**AIM OF THE TASK**. What is needed is every line of the material that contains "widths".

==== DATA RECORDS ====

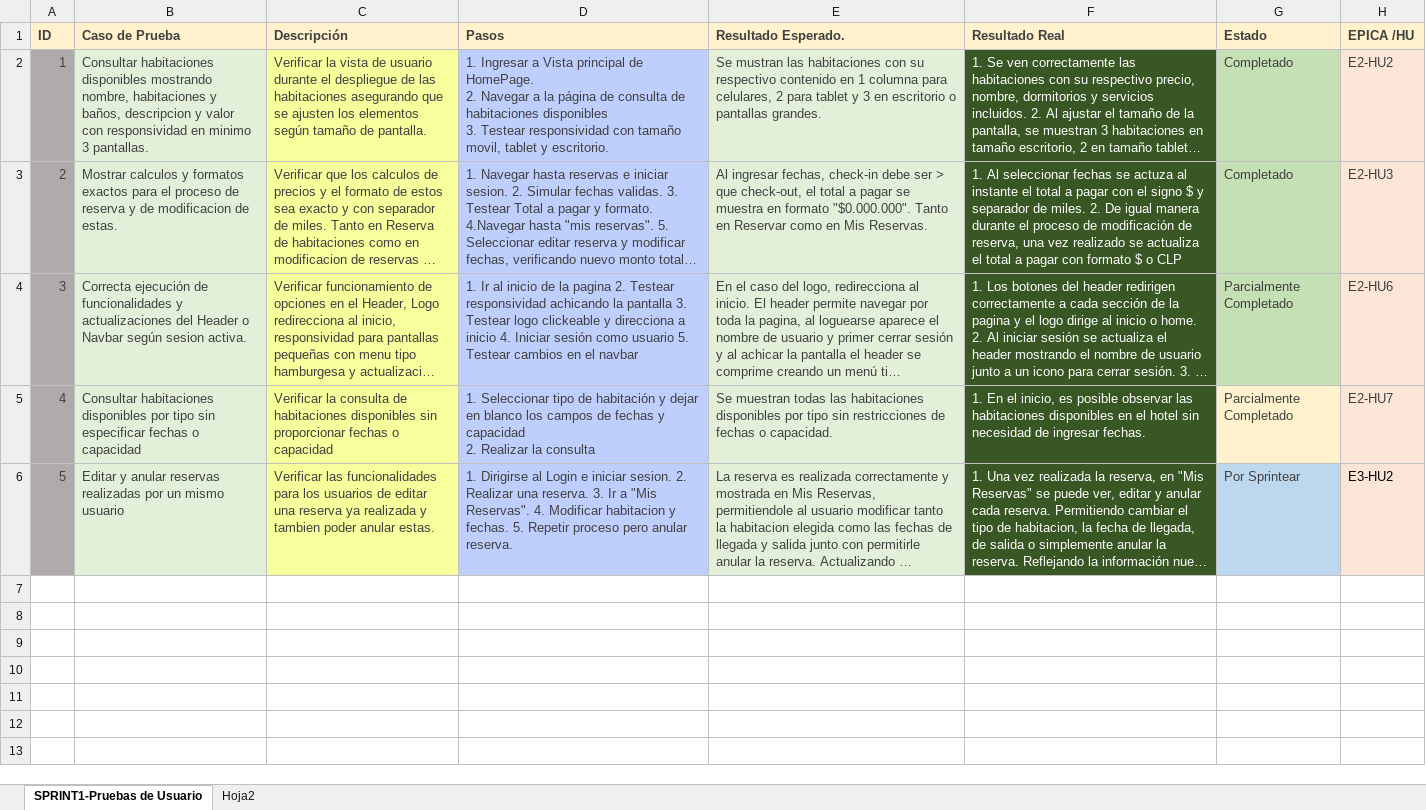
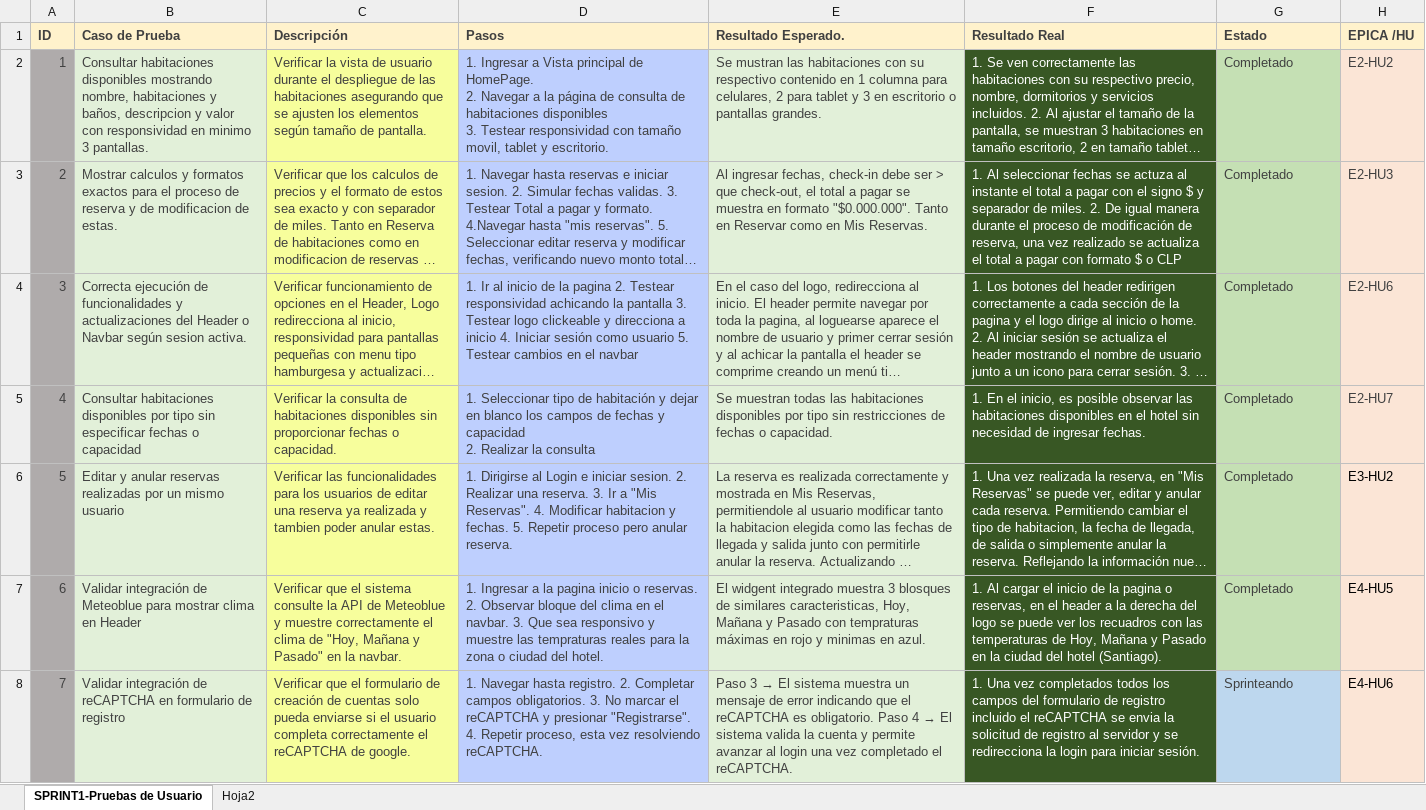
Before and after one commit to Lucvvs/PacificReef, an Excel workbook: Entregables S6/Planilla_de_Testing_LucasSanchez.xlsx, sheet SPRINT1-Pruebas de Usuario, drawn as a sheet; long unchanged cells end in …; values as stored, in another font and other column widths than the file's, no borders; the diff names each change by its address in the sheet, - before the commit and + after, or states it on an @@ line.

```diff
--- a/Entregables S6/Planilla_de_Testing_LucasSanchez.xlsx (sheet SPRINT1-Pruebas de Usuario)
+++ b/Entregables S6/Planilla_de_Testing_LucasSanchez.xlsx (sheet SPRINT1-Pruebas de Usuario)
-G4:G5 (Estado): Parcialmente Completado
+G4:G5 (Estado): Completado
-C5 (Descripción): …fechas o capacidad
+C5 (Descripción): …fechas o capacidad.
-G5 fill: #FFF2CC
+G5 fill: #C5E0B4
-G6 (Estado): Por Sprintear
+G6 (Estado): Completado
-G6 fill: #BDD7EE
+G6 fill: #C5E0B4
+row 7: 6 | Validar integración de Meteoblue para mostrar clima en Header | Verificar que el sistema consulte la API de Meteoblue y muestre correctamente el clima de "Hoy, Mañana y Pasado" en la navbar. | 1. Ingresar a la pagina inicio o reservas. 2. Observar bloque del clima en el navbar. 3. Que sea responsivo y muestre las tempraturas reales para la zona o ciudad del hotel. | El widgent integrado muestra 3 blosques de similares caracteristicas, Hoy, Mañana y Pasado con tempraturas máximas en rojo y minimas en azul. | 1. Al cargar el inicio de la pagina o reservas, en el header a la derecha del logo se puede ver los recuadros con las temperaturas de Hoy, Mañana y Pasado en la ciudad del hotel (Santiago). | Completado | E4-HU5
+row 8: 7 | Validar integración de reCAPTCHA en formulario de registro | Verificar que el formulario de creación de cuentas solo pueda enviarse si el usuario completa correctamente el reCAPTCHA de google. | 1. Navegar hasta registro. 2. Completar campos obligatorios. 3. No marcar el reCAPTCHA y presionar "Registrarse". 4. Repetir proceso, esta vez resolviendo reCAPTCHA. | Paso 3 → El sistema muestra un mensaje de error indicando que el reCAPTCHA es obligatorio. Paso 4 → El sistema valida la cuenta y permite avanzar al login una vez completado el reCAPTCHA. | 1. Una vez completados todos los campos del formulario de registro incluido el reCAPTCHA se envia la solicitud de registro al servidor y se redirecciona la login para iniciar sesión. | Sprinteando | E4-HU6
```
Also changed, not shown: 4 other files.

====
==== DATA RECORDS ====

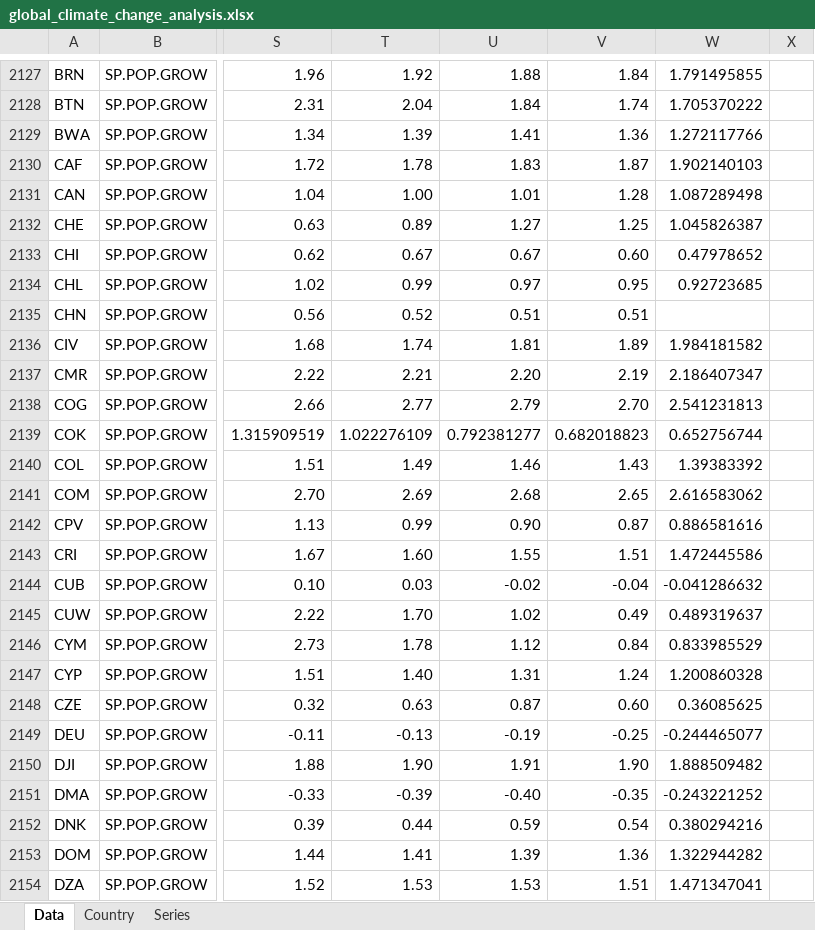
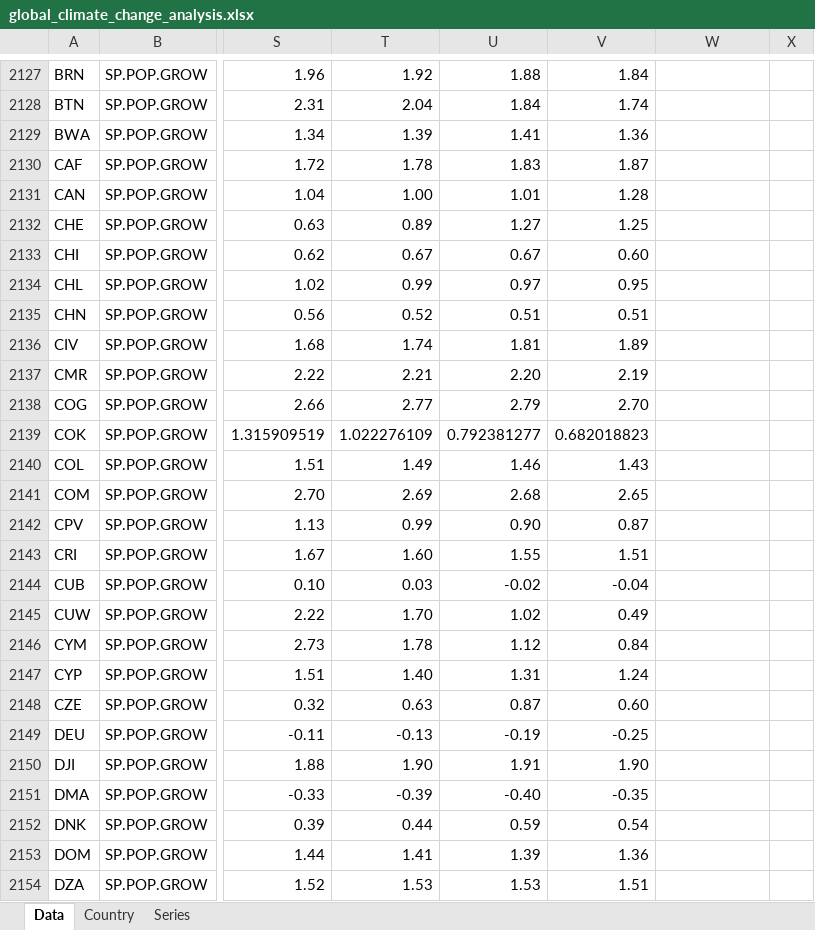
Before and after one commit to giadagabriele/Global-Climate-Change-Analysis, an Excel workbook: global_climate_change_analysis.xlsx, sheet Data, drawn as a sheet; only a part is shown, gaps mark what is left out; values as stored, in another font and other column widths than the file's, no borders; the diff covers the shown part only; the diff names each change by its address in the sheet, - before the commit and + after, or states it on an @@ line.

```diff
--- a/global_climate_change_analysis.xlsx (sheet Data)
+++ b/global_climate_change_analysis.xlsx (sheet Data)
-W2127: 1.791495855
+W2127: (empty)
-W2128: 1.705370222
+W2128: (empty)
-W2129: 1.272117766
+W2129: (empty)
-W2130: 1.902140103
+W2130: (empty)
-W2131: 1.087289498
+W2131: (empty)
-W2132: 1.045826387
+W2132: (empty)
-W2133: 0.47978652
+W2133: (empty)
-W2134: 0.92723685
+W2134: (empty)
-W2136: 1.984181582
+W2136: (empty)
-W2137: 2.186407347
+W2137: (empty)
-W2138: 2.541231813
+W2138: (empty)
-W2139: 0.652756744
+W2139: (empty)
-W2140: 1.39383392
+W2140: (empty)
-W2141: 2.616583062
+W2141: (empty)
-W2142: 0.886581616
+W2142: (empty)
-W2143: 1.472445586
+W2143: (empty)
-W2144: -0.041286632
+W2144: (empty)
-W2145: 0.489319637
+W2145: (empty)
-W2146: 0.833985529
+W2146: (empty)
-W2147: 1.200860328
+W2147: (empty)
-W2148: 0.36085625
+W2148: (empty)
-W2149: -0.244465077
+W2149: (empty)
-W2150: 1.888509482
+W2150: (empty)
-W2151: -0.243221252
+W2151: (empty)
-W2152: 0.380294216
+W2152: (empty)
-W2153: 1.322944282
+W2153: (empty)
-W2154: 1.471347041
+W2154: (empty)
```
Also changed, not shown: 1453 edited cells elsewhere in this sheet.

====
==== DATA RECORDS ====

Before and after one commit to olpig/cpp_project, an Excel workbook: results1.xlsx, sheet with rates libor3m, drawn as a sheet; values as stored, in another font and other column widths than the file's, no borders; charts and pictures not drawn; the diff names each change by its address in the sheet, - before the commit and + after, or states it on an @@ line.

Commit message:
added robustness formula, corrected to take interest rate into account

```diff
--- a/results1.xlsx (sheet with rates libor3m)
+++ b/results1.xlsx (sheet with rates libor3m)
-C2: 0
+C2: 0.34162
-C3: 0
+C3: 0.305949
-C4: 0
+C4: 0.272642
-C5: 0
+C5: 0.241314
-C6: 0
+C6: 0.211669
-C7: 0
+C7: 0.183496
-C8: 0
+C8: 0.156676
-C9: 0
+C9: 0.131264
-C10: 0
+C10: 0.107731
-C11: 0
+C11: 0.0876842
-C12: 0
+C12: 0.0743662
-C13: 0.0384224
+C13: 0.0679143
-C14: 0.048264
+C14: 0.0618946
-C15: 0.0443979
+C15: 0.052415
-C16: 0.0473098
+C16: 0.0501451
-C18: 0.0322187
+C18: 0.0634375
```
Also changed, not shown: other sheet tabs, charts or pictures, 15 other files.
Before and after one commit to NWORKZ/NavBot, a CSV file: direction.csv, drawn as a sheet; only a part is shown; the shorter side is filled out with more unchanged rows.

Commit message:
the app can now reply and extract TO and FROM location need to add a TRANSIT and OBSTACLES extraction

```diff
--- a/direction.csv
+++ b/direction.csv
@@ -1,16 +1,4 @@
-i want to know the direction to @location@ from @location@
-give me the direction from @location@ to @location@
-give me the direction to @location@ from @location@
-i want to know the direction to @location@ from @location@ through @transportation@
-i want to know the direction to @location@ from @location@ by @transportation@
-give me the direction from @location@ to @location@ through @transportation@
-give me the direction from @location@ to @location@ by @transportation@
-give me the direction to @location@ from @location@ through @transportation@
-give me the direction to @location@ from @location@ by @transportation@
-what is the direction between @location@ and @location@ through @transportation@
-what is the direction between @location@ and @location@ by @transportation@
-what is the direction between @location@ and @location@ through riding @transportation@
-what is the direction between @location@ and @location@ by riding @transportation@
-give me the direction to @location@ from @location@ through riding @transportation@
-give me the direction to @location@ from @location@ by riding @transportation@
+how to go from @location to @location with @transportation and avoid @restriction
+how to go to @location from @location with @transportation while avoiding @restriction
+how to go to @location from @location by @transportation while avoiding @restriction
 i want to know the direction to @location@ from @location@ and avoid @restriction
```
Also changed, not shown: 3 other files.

====

**ANSWER AREA**.
Before and after one commit to Lucvvs/PacificReef, an Excel workbook: Entregables S6/Planilla_de_Testing_LucasSanchez.xlsx, sheet SPRINT1-Pruebas de Usuario, drawn as a sheet; long unchanged cells end in …; values as stored, in another font and other column widths than the file's, no borders; the diff names each change by its address in the sheet, - before the commit and + after, or states it on an @@ line.
Before and after one commit to giadagabriele/Global-Climate-Change-Analysis, an Excel workbook: global_climate_change_analysis.xlsx, sheet Data, drawn as a sheet; only a part is shown, gaps mark what is left out; values as stored, in another font and other column widths than the file's, no borders; the diff covers the shown part only; the diff names each change by its address in the sheet, - before the commit and + after, or states it on an @@ line.
Before and after one commit to olpig/cpp_project, an Excel workbook: results1.xlsx, sheet with rates libor3m, drawn as a sheet; values as stored, in another font and other column widths than the file's, no borders; charts and pictures not drawn; the diff names each change by its address in the sheet, - before the commit and + after, or states it on an @@ line.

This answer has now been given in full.